Listen as host Bob McDonald, with his panel of science experts from McGill and Concordia Universities, on the brain-teasing, audience-pleasing, Google-seizing Quirks Question Roadshow, held at the DB Clarke Theatre on Saturday at Concordia University.
Students on Ice is a Canadian educational foundation that takes young people to the Arctic and Antarctic. Founded 10 years ago by Geoff Green, a former teacher and polar expedition leader, SOI’s mission is to teach about the importance of the polar regions and how they are connected to the rest of the planet…
Thanks to research by Prof. M.K. (Peter) Yau of McGill University’s Department of Atmospheric and Oceanic Sciences, and the NSERC/Hydro-Québec Industrial Research Chair in Short-term Forecasting of Precipitation, better computer models are being developed to improve short-term (24- to 48-hour) precipitation forecasting techniques.
Because of computational advances over the last decade, McGill Professor Roussos Dimitrakopoulos, has developed new modeling techniques for mine planning and production forecasting that take into account uncertainty in the supply of minerals. As a result, mining companies are getting a much higher return on investment and also more metal production from the same asset.
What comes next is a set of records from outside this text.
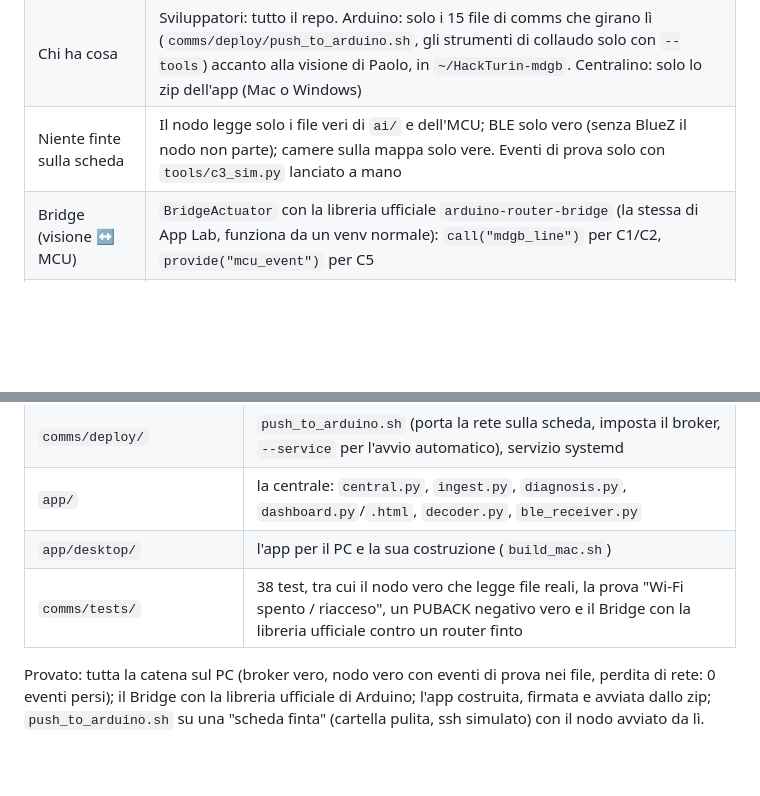
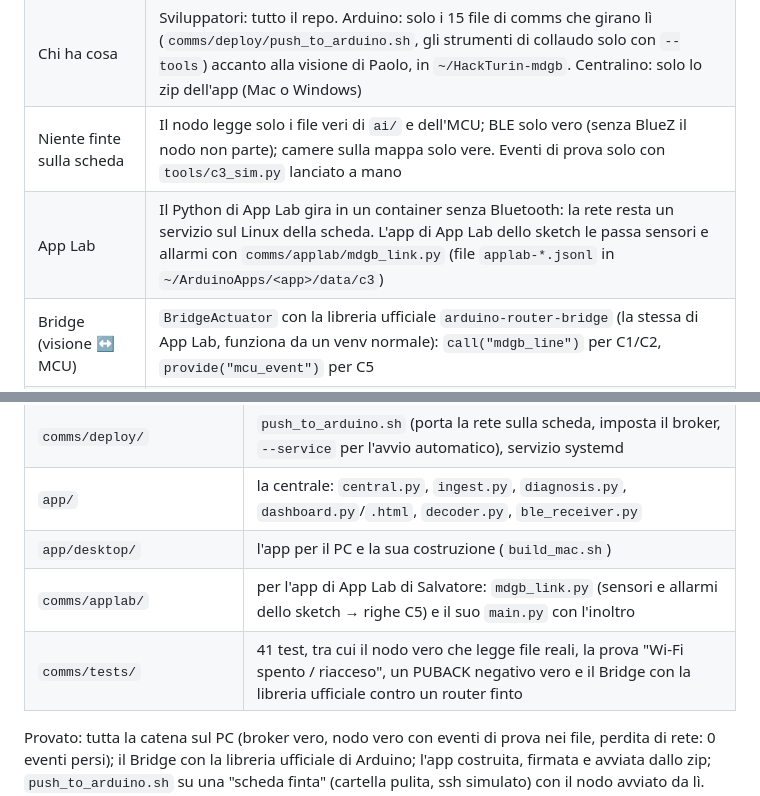
Before and after one commit to Paolo410/HackTurin-mdgb, a Markdown page: comms/DECISIONS.md, 2 parts joined by grey strips. GitHub-like rendering; blank space fills up the shorter version.

```diff
--- a/comms/DECISIONS.md
+++ b/comms/DECISIONS.md
@@ -21,6 +21,7 @@ l'app della centrale. Il codice è lo stesso: in produzione basta puntare un bro
 | Diagnosi | Incrociando MQTT e backup: OK / rete giù, nodo sano / nodo guasto / Linux bloccato / manomissione / batteria scarica / nodo spento o distrutto |
 | Chi ha cosa | Sviluppatori: tutto il repo. Arduino: solo i 15 file di comms che girano lì (`comms/deploy/push_to_arduino.sh`, gli strumenti di collaudo solo con `--tools`) accanto alla visione di Paolo, in `~/HackTurin-mdgb`. Centralino: solo lo zip dell'app (Mac o Windows) |
 | Niente finte sulla scheda | Il nodo legge solo i file veri di `ai/` e dell'MCU; BLE solo vero (senza BlueZ il nodo non parte); camere sulla mappa solo vere. Eventi di prova solo con `tools/c3_sim.py` lanciato a mano |
+| App Lab | Il Python di App Lab gira in un container senza Bluetooth: la rete resta un servizio sul Linux della scheda. L'app di App Lab dello sketch le passa sensori e allarmi con `comms/applab/mdgb_link.py` (file `applab-*.jsonl` in `~/ArduinoApps/<app>/data/c3`) |
 | Bridge (visione ↔ MCU) | `BridgeActuator` con la libreria ufficiale `arduino-router-bridge` (la stessa di App Lab, funziona da un venv normale): `call("mdgb_line")` per C1/C2, `provide("mcu_event")` per C5 |
 | Mappa | Vettoriale (MapLibre + OpenFreeMap, gratis, senza chiave), stile chiaro/scuro/dettagliato; senza Internet mappa schematica. Google Maps solo con una chiave (facoltativo) |
 | Privacy | Solo metadati anonimi verso la centrale. Unica eccezione (specifica §5.3): il video **dal vivo** della camera nell'app, in rete locale, se abilitato e mai registrato |
@@ -52,7 +53,8 @@ Formati completi con esempi: [`docs/CONTRACTS.md`](../docs/CONTRACTS.md).
 | `comms/deploy/` | `push_to_arduino.sh` (porta la rete sulla scheda, imposta il broker, `--service` per l'avvio automatico), servizio systemd |
 | `app/` | la centrale: `central.py`, `ingest.py`, `diagnosis.py`, `dashboard.py`/`.html`, `decoder.py`, `ble_receiver.py` |
 | `app/desktop/` | l'app per il PC e la sua costruzione (`build_mac.sh`) |
-| `comms/tests/` | 38 test, tra cui il nodo vero che legge file reali, la prova "Wi-Fi spento / riacceso", un PUBACK negativo vero e il Bridge con la libreria ufficiale contro un router finto |
+| `comms/applab/` | per l'app di App Lab di Salvatore: `mdgb_link.py` (sensori e allarmi dello sketch → righe C5) e il suo `main.py` con l'inoltro |
+| `comms/tests/` | 41 test, tra cui il nodo vero che legge file reali, la prova "Wi-Fi spento / riacceso", un PUBACK negativo vero e il Bridge con la libreria ufficiale contro un router finto |
 
 Provato: tutta la catena sul PC (broker vero, nodo vero con eventi di prova nei file, perdita di rete: 0 eventi persi);
 il Bridge con la libreria ufficiale di Arduino; l'app costruita, firmata e avviata dallo zip; `push_to_arduino.sh` su una
```
Also changed, not shown: comms/README.md (+23 -0 lines).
The International Union for Conservation of Nature (IUCN) publishes the Red List of Threatened Species describing the conservation status of various species of plants and animals. Now, however, an international team of researchers led by McGill biologist Jonathan Davies suggests that the criteria for assessing risk of extinction in plants should be revisited.
Geography professor Navin Ramankutty is challenging students to come up with ways to feed the world in 2050 when climate change and natural disasters affect the amount and usefulness of good arable land.
Galaxies litter the cosmos by the hundreds of billions. But there could easily be many, many more. In the May issue of Scientific American, astronomer [post doc] James E. Geach of McGill University explores why so little of the matter created in the big bang went on to become the raw material for making galaxies.
The Bellairs Research Institute will host the »FWDfest research festival from May 23 to 29, 2011, in collaboration with the Folkestone Marine Reserve. Come join us and explore four thematic areas: 1. Robotics, mathematics, and computer science; 2. Land use planning and sustainable agriculture; 3. Climate change, alternative energy, and biodiversity 4. Marine and coastal resource management.
Willard Boyle, a Nova Scotia Nobel laureate, died Saturday at the age of 86. An Amherst native, Boyle was awarded the 2009 Nobel Prize in physics for his work along with scientists George Smith and Charles Kao in digital imaging.
Montreal's Redpath Museum is the afterlife physical home of a trio of ancient Egyptians. The two women and one man have been swathed in linen for many centuries and have been around this island for 150 years.
Set a place at the table for climate change; hotter weather may have already taken a bite out of food crops worldwide. Farms across the planet produced 3.8 percent less corn and 5.5 percent less wheat than they could have between 1980 and 2008 thanks to rising temperatures, a new analysis estimates.
Writing Research Articles, REDM 410: A new undergraduate course focusing on writing and publishing scientific manuscripts
Students will learn about the various components of the scientific article and about publishing in the sciences, including: the role of editors and reviewers; “instructions for authors”; and the submission process.